The Providence Plan is developing two statewide public data platforms that bring together a wealth of information for policy, economic and social science research.
The Rhode Island Community Profiles is an easy-to-use data display and mapping tool that provides information from demographics and socioeconomics to health and transportation. It accommodates both curated census data as well as administrative data aggregated to census geographies.
Thursday, March 14, 2013 - 5:30pm - 7:00pm
Learn about the public policy concentration -- meet faculty and current concentrators. Hear a fall course preview and information about Taubman Center funding for summer internships (funding is exclusively for PPAI concentrators).
Free food provided!
Tuesday, February 26, 2013 - 12:00pm - 1:00pm
Many coverage provisions of the Affordable Care Act were modeled on the 2006 health reform law in Massachusetts. Come hear lessons from the Massachusetts experience about the individual mandate, health exchanges, outreach and enrollment, and more.
Nancy Turnbull is Associate Dean for Educational Programs, Harvard School of Public Health. Turnbull has been a board member of the Massachusetts Health Connector, the state’s health insurance exchange, for six years.
Saturday, February 23, 2013 - 12:00pm - 4:00pm
Student-run Common Sense Action is committed to mobilizing youth to solve the nation's fiscal problems. Using Rhode Island's fiscal challenges as a case study, we will explore solutions to the federal deficit and debt crisis.
As seating is limited, registration is required at http://csabrown.eventbrite.com/#
Monday, February 4, 2013 - 12:00pm - 1:00pm
Patrick Sharkey, PPAI '00, presents "The Effect of Community Violence on Children's Cognitive Functioning and Academic Performance." How does living in a violent environment "get into the minds" of children to affect them as they engage in daily life at home and in school?
Sharkey will discuss his new methods to identify the causal effect of exposure to incidents of extreme violence in children's neighborhoods. His research examines how violence affects children's cognitive functioning, their...
Monday, December 10, 2012 - 12:00pm - 1:00pm
"Polling and the 2012 Presidential Election, " by Michael Dimock, Associate Director of Research, Pew Research Center
The issues, events and values that shaped the 2012 presidential election and an inside look at the challenges and choices public opinion pollsters face in pre-election polling.
Tuesday, November 27, 2012 - 12:00pm - 1:00pm
"Rape as an Economic Crime: Consequences for Survivors and Implications for Public Policy."
Taubman Center Postdoctoral Research Associate Rebecca Loya will present evidence of a range of economic consequences of rape based on both qualitative interviews and quantitative analysis of nationally representative data. Loya will argue that public policy reform is required to prevent needless financial hardship for victims.
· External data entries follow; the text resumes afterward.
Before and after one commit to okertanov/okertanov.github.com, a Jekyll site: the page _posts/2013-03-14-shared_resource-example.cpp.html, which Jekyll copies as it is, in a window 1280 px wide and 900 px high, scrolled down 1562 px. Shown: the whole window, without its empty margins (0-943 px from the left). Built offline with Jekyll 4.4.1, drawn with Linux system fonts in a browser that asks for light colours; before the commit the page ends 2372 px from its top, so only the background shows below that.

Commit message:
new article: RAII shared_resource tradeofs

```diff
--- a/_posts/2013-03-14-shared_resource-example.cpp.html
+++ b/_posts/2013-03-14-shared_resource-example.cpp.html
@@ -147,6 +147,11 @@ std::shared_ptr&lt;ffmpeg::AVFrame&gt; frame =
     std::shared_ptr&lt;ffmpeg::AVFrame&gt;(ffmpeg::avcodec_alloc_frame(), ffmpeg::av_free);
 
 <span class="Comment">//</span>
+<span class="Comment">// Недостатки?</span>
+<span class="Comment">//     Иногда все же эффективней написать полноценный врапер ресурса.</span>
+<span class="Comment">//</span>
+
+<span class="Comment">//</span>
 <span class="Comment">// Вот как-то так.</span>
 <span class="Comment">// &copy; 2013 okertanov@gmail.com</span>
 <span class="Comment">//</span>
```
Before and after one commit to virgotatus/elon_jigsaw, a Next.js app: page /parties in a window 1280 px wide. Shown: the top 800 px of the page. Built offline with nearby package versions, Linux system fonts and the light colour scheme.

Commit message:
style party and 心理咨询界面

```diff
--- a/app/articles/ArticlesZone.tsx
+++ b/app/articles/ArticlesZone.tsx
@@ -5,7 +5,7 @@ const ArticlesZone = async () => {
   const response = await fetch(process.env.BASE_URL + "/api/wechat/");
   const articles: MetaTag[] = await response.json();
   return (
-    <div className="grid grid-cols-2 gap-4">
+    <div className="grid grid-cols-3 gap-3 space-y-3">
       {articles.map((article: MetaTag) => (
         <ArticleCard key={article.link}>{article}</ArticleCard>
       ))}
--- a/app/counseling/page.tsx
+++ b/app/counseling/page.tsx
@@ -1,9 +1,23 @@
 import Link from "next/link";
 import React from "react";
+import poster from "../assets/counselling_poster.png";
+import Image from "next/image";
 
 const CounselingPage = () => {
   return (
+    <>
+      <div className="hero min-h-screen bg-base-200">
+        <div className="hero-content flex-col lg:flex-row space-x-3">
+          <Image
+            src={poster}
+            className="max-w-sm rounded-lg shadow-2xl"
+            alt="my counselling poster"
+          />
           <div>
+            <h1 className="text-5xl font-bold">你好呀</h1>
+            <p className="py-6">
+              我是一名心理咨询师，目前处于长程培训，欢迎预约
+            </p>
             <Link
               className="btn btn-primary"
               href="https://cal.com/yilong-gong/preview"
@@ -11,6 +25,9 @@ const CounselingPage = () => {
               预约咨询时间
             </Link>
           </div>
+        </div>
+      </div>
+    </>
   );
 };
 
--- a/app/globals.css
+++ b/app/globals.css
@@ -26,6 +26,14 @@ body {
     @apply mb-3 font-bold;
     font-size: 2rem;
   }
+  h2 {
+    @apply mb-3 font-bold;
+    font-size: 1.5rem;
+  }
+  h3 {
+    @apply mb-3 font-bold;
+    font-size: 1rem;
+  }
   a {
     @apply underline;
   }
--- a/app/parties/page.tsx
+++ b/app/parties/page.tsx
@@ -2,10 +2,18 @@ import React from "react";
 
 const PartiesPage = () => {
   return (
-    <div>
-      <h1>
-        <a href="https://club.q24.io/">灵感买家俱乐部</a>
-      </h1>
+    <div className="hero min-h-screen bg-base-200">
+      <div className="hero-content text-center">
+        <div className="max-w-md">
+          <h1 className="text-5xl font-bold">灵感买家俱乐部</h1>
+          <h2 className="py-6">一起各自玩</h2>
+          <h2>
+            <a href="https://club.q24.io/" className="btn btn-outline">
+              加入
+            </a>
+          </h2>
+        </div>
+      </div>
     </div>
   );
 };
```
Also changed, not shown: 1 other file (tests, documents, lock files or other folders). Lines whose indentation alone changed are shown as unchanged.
A light lunch will be served.
Monday, November 19, 2012 - 6:00pm - 7:00pm
How will the post-election drumbeat of "reform" –- fiscal reform, tax reform and entitlement reform -- affect our aging population and reshape the public policy landscape? What will happen to seniors if we go over the "fiscal cliff"?
Thursday, November 15, 2012 - 6:30pm - 7:30pm
An information session for prospective students. Meet Taubman Center alumni, current students and faculty. Find out how the Taubman Center’s Master of Public Affairs and Master of Public Policy degrees will prepare you for a dynamic career in public policy.
RSVP requestedIf you plan to attend, please RSVP to Melissa Nicholaus, Melissa_Nicholaus@brown.edu, 401-863-2201
Wednesday, November 7, 2012 - 5:00pm - 6:00pm
A look at how the language, structure, and drafting of the First Amendment affects how we interpret it.
Michael W. McConnell is Professor of Law and Director of the Constitutional Law Center at Stanford Law School and Senior Fellow at the Hoover Institution. Before joining Stanford in 2009, he served as a circuit judge on the U.S. Court of Appeals for the Tenth Circuit. He has argued thirteen cases in the United States Supreme Court, most recently CompuCredit v Greenwood, in 2011.